Dwight Evans has no intention of walking into the Baltimore Orioles clubhouse and trying to establish himself as an instant leader.
But, while Evans was being introduced to the local media at a Memorial Stadium news conference yesterday, first baseman Randy Milligan said Evans' presence may make a substantial impact on the young Orioles.
"I think one of the big things he'll bring us is leadership," Milligan said. "From what I've heard, if you're not playing up to expectations, he lets you know it.
"Last year, we lacked that quality. We played hard, but there were a lot of little things that hurt us, going through the motions at times. Dwight will come up to a player and get on him to put his mind were it needs to be -- on the game."
Evans, 39, is in the twilight of a glorious career, all with Boston until the Red Sox decided not to exercise the option on his contract.
Back trouble has prevented him from playing the outfield since August 1989, but the Orioles signed him as a free agent to a non-guaranteed contract that could bring him $1.3 million if he attains all the incentive goals in the deal.
"The worst thing I could do is step in and say, 'This is the way things are going to be,' " Evans said. "It's not a question of wanting to be a leader, moving guys and telling them what to do.
"What you do is quality-type things; pat a guy on the back when he's gone 0-for-4 in the same game in which you've gone 0-for-4, forget about yourself. Don't just go up to a guy when he gets the winning hit.
"Right now, you can't really measure what I can do [in the clubhouse]. I don't know the makeup of the team. But I'll do what I can to steer them in the right direction, and sometimes they might not like what I say."
General manager Roland Hemond said Evans "will be inspiring to his teammates. Certain players are consummate pros, gamers, and I think he also typifies an Oriole-type player. I'm thrilled he chose our club."
Evans said he was "hurt" to leave the Red Sox, but was attracted to Baltimore by the Orioles' interest, the fans, the stadium and the team's potential. "They pressed me harder than other clubs and said the right things," he said. "They really pushed for two years [in the contract], but I felt going one year at a time was the right thing."
He said he plans to play "as long as I can help," and said his back has not been a problem since a bone spur inside the pelvis has bridged itself inward and the rough edge has been removed from the spur.
One of the most gifted right fielders of all time, Evans envisions playing 40 to 50 games in right field and 140 overall. His arm, he said, "is like facing Nolan Ryan. He may not throw as hard as he used to, but he's sill better than everybody else."
Evans has a .255 lifetime batting average at Memorial Stadium, where he said he likes the background for hitters, but has batted .291 with nine home runs in his past 57 games here. He doesn't mind any placement in the batting order "as long as it's not 10th," he said.

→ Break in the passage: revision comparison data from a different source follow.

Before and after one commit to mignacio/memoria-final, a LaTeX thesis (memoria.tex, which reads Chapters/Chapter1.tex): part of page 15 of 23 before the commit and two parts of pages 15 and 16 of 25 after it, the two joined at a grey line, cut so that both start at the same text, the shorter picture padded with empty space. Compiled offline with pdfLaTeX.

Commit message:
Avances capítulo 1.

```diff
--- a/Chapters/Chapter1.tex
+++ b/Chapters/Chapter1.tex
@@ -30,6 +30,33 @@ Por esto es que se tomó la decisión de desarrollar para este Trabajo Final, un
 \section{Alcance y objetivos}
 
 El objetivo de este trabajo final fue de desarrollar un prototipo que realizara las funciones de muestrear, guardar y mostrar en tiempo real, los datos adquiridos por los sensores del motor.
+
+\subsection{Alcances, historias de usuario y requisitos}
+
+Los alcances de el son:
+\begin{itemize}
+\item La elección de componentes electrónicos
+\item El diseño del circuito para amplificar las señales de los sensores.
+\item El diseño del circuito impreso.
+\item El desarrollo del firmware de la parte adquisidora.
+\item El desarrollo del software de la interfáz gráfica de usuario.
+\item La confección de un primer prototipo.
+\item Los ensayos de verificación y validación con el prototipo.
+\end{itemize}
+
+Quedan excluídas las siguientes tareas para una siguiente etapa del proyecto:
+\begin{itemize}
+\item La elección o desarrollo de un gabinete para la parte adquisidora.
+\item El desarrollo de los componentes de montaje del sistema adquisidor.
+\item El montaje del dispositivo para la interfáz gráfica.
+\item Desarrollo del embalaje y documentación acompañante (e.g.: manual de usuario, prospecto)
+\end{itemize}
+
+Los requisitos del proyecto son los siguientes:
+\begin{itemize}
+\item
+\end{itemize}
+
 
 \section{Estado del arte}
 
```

"It was very much a surprise what the Red Sox did after I had stayed there that long [17-plus seasons]. I just felt I could have had a choice to say where I wanted to go, but it wasn't the case. It hurt.
"Now they're just another ballclub in our way. I don't think my coming here guarantees a world champion, but I like to think I can help this team get there."
With a game on the line, few are better than Evans. "That man always beats you," said Milligan. "When you look out there and see him at the plate, you know you're in trouble. We need that, and he knows how to do it in a way that doesn't get players all ticked off."